Two Minutes of Silence in Respect
It is sad to think that the current war in Afghanistan is what it took to re-awaken the importance of Remembrance Day in Canada.
I have always felt the desire to take a moment of silence, probably because of my fascination of anything about history, and my access to several WWII vets who I ran steam engines with at the local museum, as well as a few local WWII vets I know.
I wish to list a few veterans who have died whom I had a personal connection with, even though the first one one was very brief:
I cannot remember his name (UPDATE: Cpl. Peter J. Giannopoulos - Pete or Gino to his friends) but he was a US Marine dating Melisant (Deicyn's daughter, Shannon Pearcy) who I met at Winter War several years ago in Borealis. We talked for about an hour about various things, a very nice guy. He was killed in action in Iraq less than six months later on November 11, 2004.
Harry Burt, a steam engineer who I ran steam engines with for years, a WWII veteran. He was a tank mechanic and his hair raising stories of fixing broken down tanks in the middle of no man's land would keep a person up at night. He died several years ago of cancer.
Tom Hill, a veteran of D-Day who landed on Juno beach. He was married to my Grandfathers cousin and lived locally, in Beaverlodge.
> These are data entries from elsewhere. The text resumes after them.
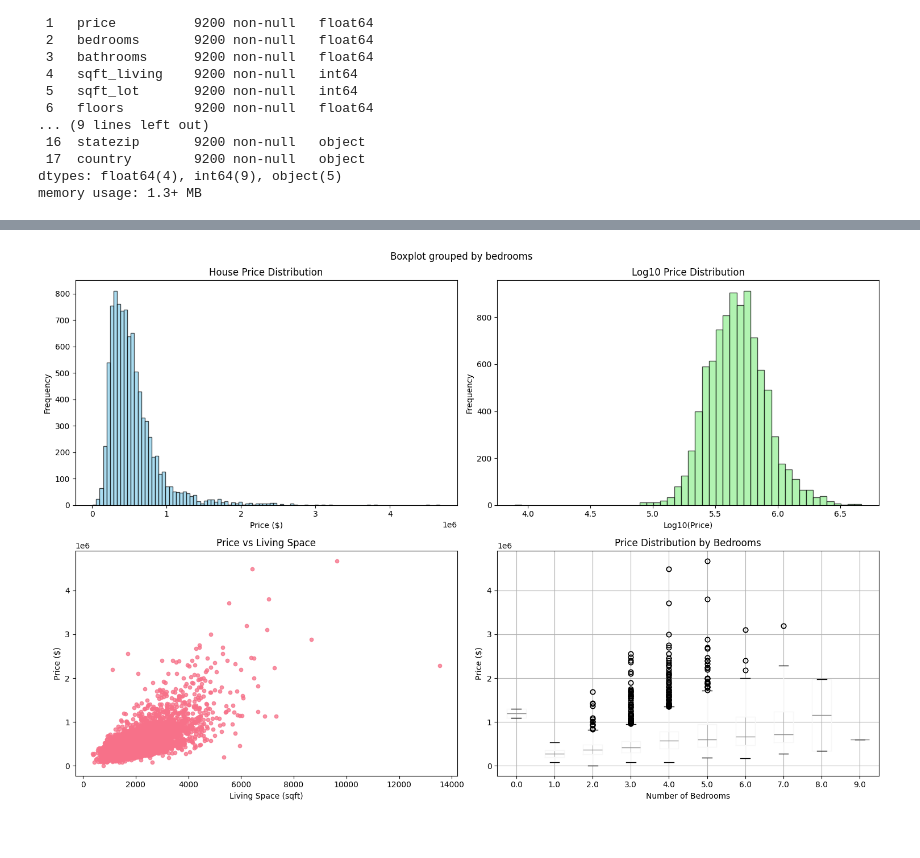
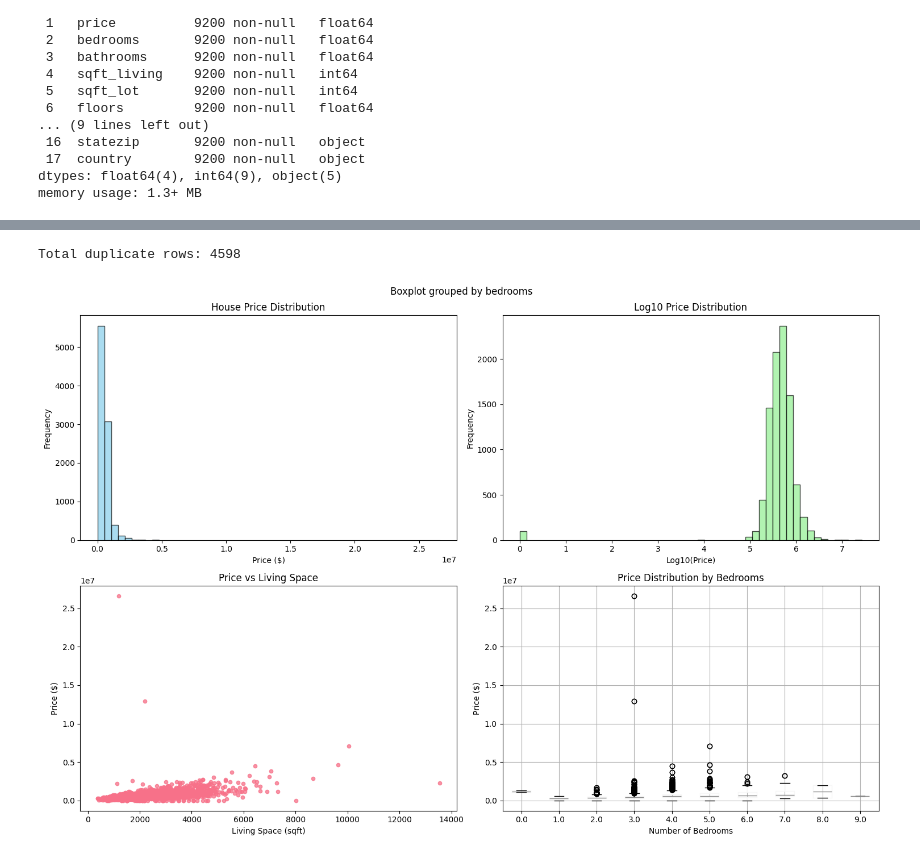
Before and after one commit to xuanntm/DSS5104_House_Price_Prediction, a Jupyter notebook: notebooks/01-data-exploration.ipynb, the cells around one changed output, grey strips where cells are left out. Saved outputs shown, nothing was run; the diff lists cells and outputs as text; code cells hidden in the pictures.

Commit message:
update data exploration and cleaning

```diff
--- a/notebooks/01-data-exploration.ipynb
+++ b/notebooks/01-data-exploration.ipynb
@@ -1,14 +1,21 @@
 # %%
 
+import os
 import pandas as pd
 import numpy as np
 import matplotlib.pyplot as plt
 import seaborn as sns
 from pathlib import Path
-import sys
+# import sys
+from dotenv import load_dotenv
+load_dotenv()
+
+DATA_SOURCE_PATH = os.getenv("DATA_SOURCE_PATH", "../data/raw/")
+HOUSE_DATASET_FILENAME = os.getenv("HOUSE_DATASET_FILENAME", "house_dataset.csv")
+SOURCE_PATH = os.getenv("SOURCE_PATH", "../src/")
 
 # Add src to path for custom modules
-sys.path.append('../src')
+# sys.path.append(SOURCE_PATH)
 
 # Set style
 plt.style.use('default')
@@ -18,11 +25,9 @@ print("✅ Environment setup complete!")
 # %% [output]
 ✅ Environment setup complete!
 # %%
-
-
 # Load your house price dataset
-data_path = Path('../data/raw/')
-df = pd.read_csv(data_path / 'house_dataset.csv')
+data_path = Path(DATA_SOURCE_PATH)
+df = pd.read_csv(data_path / HOUSE_DATASET_FILENAME)
 
 print(f"Dataset shape: {df.shape}")
 df.head()
@@ -182,6 +93,10 @@ Name: price, dtype: float64
+# %%
+total_duplicates = df.duplicated().sum()
+print(f"\nTotal duplicate rows: {total_duplicates}")
+# %% [output]
+Total duplicate rows: 4598
 # %%
 #DATA EXPLORATION
-
 import matplotlib.pyplot as plt
 import seaborn as sns
 import numpy as np
@@ -190,39 +105,40 @@ import numpy as np
 plt.style.use('default')
 sns.set_palette("husl")
 fig_size = (15, 10)
 
 # 1. Price Distribution Analysis
 fig, axes = plt.subplots(2, 2, figsize=fig_size)
 
 # Price histogram
-# axes[0,0].hist(df_clean['price'], bins=50, alpha=0.7, color='skyblue', edgecolor='black')
-axes[0,0].hist(df_clean['price'], bins=100, alpha=0.7, color='skyblue', edgecolor='black')
+axes[0,0].hist(df['price'], bins=50, alpha=0.7, color='skyblue', edgecolor='black')
 axes[0,0].set_title('House Price Distribution')
 axes[0,0].set_xlabel('Price ($)')
 axes[0,0].set_ylabel('Frequency')
 
 # Log-transformed price (often more normal)
-axes[0,1].hist(np.log10(df_clean['price']), bins=50, alpha=0.7, color='lightgreen', edgecolor='black')
+# using log1p instead of log10 to handle zero or negative values if any
+# axes[0,1].hist(np.log1p(df['price']), bins=50, alpha=0.7, color='lightgreen', edgecolor='black')
+axes[0,1].hist(np.log10(df['price']+ 1), bins=50, alpha=0.7, color='lightgreen', edgecolor='black')
 axes[0,1].set_title('Log10 Price Distribution')
 axes[0,1].set_xlabel('Log10(Price)')
 axes[0,1].set_ylabel('Frequency')
 
 # Price vs Living Space
-axes[1,0].scatter(df_clean['sqft_living'], df_clean['price'], alpha=0.5, s=20)
+axes[1,0].scatter(df['sqft_living'], df['price'], alpha=0.5, s=20)
 axes[1,0].set_title('Price vs Living Space')
 axes[1,0].set_xlabel('Living Space (sqft)')
 axes[1,0].set_ylabel('Price ($)')
 
 # Boxplot of price by number of bedrooms
-df_clean.boxplot(column='price', by='bedrooms', ax=axes[1,1])
+df.boxplot(column='price', by='bedrooms', ax=axes[1,1])
 axes[1,1].set_title('Price Distribution by Bedrooms')
 axes[1,1].set_xlabel('Number of Bedrooms')
 axes[1,1].set_ylabel('Price ($)')
 
 plt.tight_layout()
 plt.show()
 # %% [output]
-[figure, old version]
+[figure, new version]
 # %%
 
 # Feature Correlation Analysis (numerical features)
```
Also changed, not shown: parts of 8 cells of this notebook, 5 other files.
He died several years ago of Heart Failure.
Vicki's uncle, Captain John W. Feyrer, US Air Force, whom I never met as he was killed in the US during a training flight in the early 1940's. His dog tags hang on my computer monitor to remind me of the sacrifice of the dire times of WWII.
The 42 Canadians killed in Afghanistan:
42 Canadians killed in Afghanistan since 2002
This day also brings to mind other currently serving their countries:
My Step-Daughter, Kristin (on the right), currently serving with the US Marines in Okinawa, Japan.
Kevin Schamun who I knew when he was young and who was born & raised in Beaverlodge, was the Canadian soldier who permanently dispatched the terrorist who attacked his fellow soldier with an axe at a "friendly" elders meeting. (You may remember the news stories).
Clinton Schoepp, who was part of "the gang" for the 12 years I went to school. He recently returned safely from Afghanistan.
A fellow local SCAer known as Faolan (Ed) whom I have lost touch with after he joined the army. I often wonder how he is doing.
My Father-In-Law, Joseph Feyrer, who served in Maui in WWII as an airplane mechanic.
The family of US Marines I got to meet while visiting my daughter-in-law, Kari, last September in Florida. There were several generations and had served in Vietnam and Iraq. A more proud, noble and humble family, I have yet to meet.
To all these people, and the many millions more who have fought for our freedom, all I can do is say:
I will observe the two minutes of silence. After all, it is a pitance of time: